### TO DO
Collect all lines below with the string "colour".

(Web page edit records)
::::

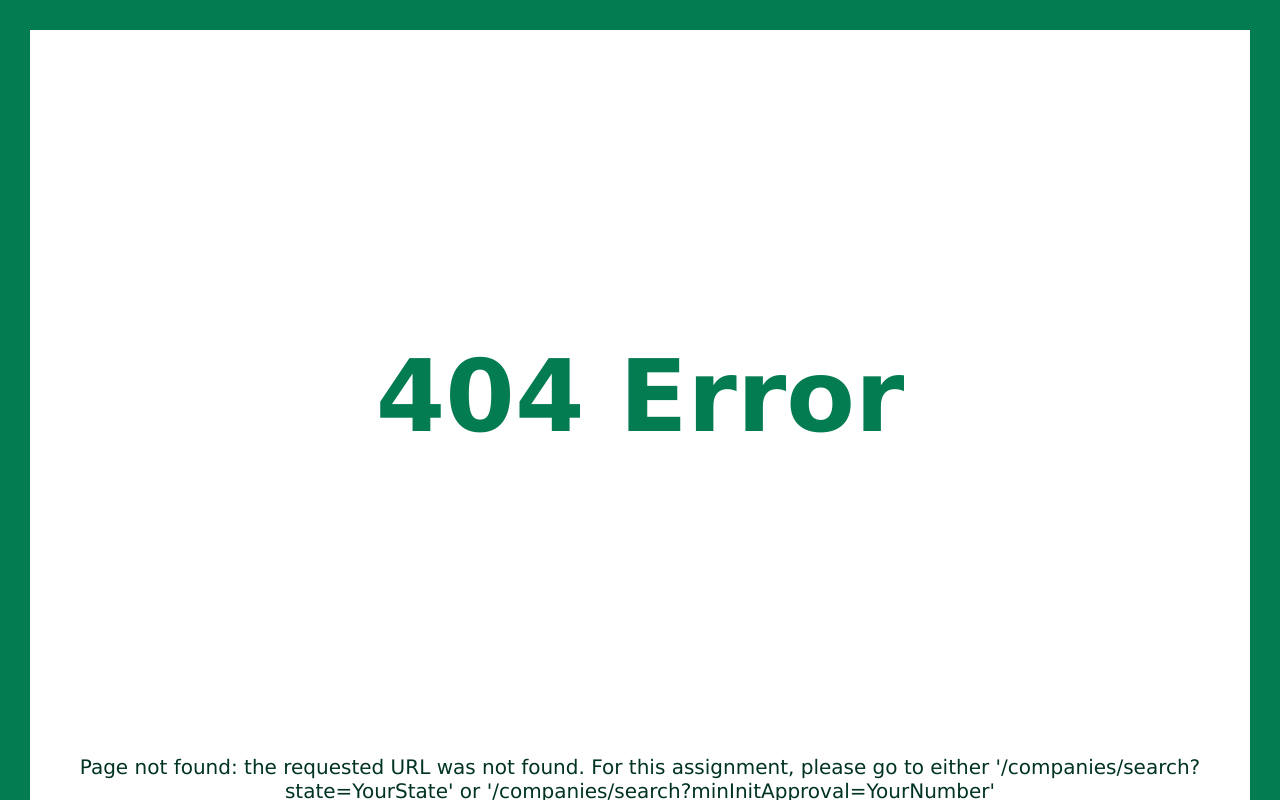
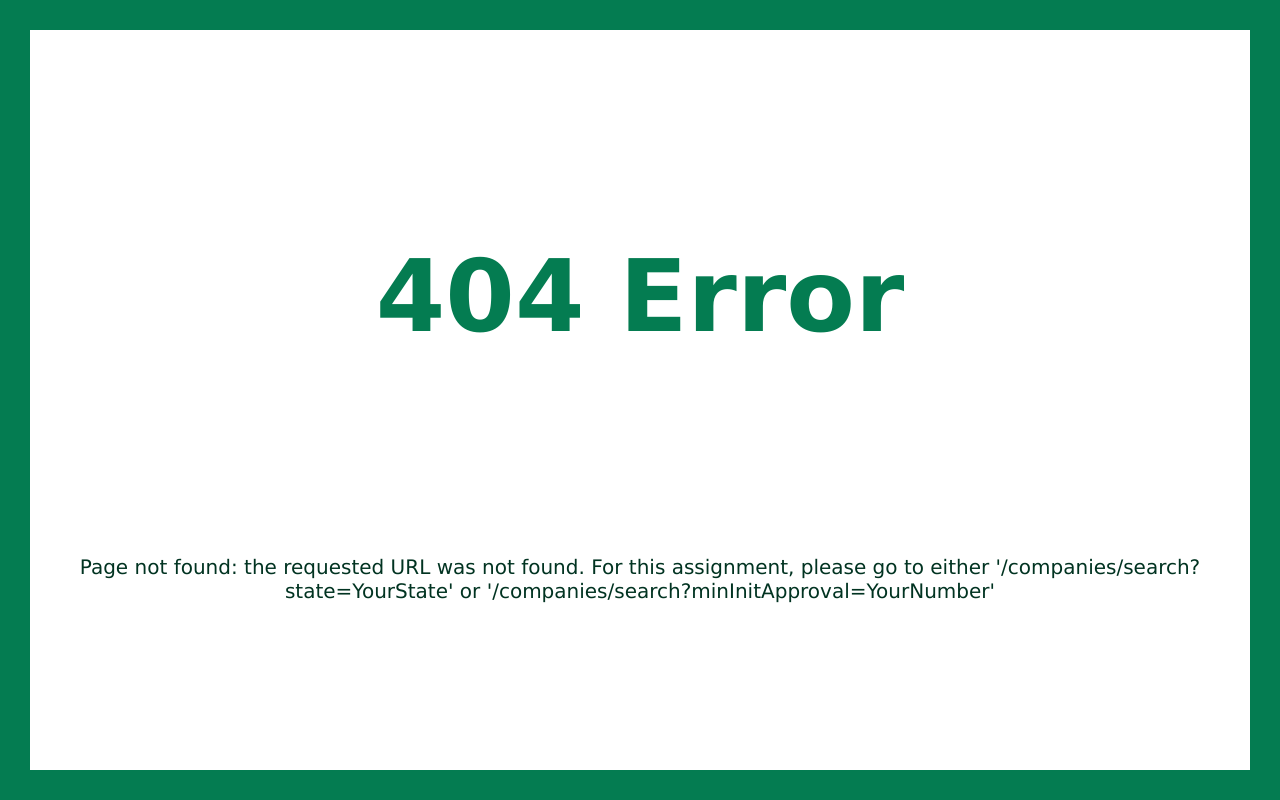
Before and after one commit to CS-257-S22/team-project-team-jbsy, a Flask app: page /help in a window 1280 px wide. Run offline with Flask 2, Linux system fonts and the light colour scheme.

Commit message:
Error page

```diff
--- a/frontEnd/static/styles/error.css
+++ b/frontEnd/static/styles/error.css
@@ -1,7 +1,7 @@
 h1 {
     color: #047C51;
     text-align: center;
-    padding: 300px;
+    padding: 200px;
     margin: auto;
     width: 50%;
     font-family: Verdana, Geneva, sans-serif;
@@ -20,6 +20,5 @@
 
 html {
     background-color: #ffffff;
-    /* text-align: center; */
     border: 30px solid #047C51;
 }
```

::::

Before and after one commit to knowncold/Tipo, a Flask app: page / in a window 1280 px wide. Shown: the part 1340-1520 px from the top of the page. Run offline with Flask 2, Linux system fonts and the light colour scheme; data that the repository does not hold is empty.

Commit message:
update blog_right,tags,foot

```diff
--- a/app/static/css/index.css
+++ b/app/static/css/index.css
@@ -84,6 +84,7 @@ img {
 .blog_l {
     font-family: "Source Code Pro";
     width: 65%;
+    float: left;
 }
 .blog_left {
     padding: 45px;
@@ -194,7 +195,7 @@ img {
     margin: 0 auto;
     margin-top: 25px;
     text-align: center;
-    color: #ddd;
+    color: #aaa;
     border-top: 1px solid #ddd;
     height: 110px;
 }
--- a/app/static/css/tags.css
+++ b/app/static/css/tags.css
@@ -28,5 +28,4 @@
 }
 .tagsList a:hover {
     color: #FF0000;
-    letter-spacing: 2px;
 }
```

::::

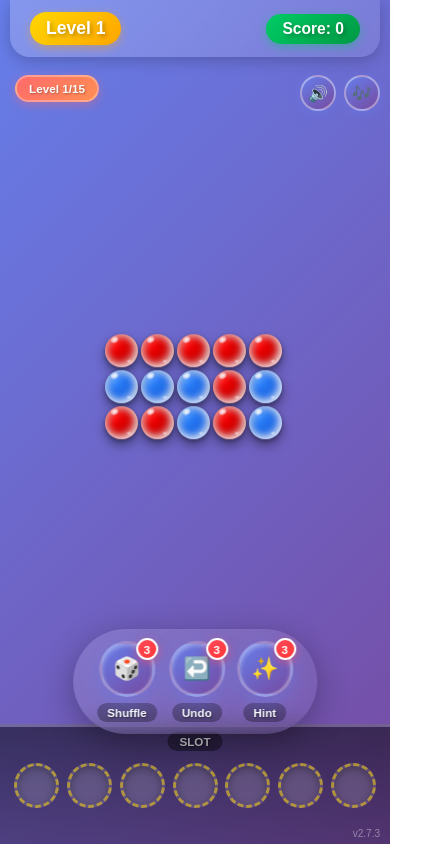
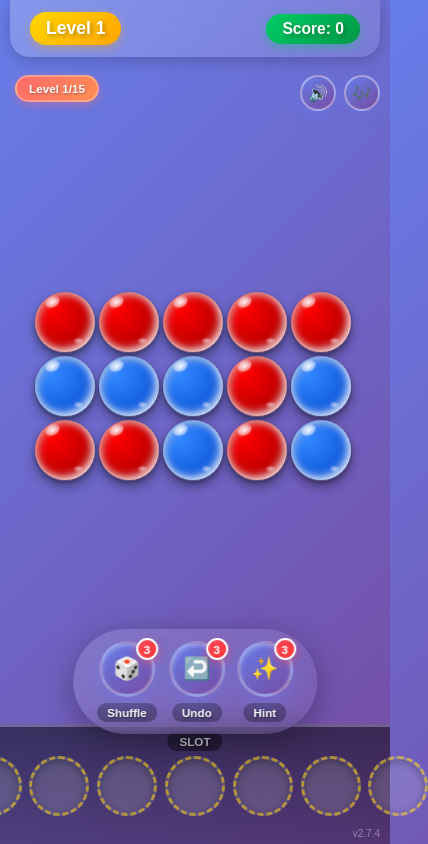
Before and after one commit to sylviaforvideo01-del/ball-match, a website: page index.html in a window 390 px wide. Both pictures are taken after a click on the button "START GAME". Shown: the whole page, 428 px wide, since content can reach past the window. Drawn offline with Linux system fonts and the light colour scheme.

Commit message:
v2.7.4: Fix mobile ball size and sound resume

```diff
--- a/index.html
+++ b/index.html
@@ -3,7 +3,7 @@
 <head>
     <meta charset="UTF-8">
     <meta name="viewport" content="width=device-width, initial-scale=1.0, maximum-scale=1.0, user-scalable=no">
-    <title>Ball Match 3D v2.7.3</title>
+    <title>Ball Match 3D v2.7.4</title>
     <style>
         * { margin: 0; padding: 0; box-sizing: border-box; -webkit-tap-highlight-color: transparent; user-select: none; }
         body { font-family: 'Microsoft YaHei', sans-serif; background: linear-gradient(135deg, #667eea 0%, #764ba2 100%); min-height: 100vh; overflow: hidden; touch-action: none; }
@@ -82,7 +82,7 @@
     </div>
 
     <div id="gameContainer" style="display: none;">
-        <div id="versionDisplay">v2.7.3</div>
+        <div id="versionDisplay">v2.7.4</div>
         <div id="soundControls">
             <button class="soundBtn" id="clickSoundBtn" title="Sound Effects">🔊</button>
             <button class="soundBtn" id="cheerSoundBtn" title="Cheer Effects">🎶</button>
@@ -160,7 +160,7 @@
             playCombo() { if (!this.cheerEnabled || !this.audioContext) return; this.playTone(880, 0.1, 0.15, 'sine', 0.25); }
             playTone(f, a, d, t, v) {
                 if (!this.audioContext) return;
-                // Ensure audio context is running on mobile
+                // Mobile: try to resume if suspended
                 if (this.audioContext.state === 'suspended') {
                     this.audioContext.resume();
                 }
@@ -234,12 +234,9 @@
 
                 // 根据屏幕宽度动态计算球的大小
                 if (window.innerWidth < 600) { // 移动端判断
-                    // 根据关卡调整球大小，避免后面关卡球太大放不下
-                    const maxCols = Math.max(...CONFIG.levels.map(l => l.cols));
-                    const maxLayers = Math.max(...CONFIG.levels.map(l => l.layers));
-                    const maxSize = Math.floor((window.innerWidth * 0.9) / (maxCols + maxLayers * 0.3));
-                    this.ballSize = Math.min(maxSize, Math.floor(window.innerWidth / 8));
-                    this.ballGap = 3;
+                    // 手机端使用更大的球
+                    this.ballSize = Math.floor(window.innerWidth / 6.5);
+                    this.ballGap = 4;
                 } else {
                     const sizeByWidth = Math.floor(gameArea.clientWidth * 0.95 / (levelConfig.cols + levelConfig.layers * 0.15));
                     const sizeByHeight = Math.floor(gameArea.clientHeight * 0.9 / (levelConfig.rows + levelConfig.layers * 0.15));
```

::::

### OUTPUT FOR THIS EXERCISE
Before and after one commit to CS-257-S22/team-project-team-jbsy, a Flask app: page /help in a window 1280 px wide. Run offline with Flask 2, Linux system fonts and the light colour scheme.
Before and after one commit to knowncold/Tipo, a Flask app: page / in a window 1280 px wide. Shown: the part 1340-1520 px from the top of the page. Run offline with Flask 2, Linux system fonts and the light colour scheme; data that the repository does not hold is empty.
Before and after one commit to sylviaforvideo01-del/ball-match, a website: page index.html in a window 390 px wide. Both pictures are taken after a click on the button "START GAME". Shown: the whole page, 428 px wide, since content can reach past the window. Drawn offline with Linux system fonts and the light colour scheme.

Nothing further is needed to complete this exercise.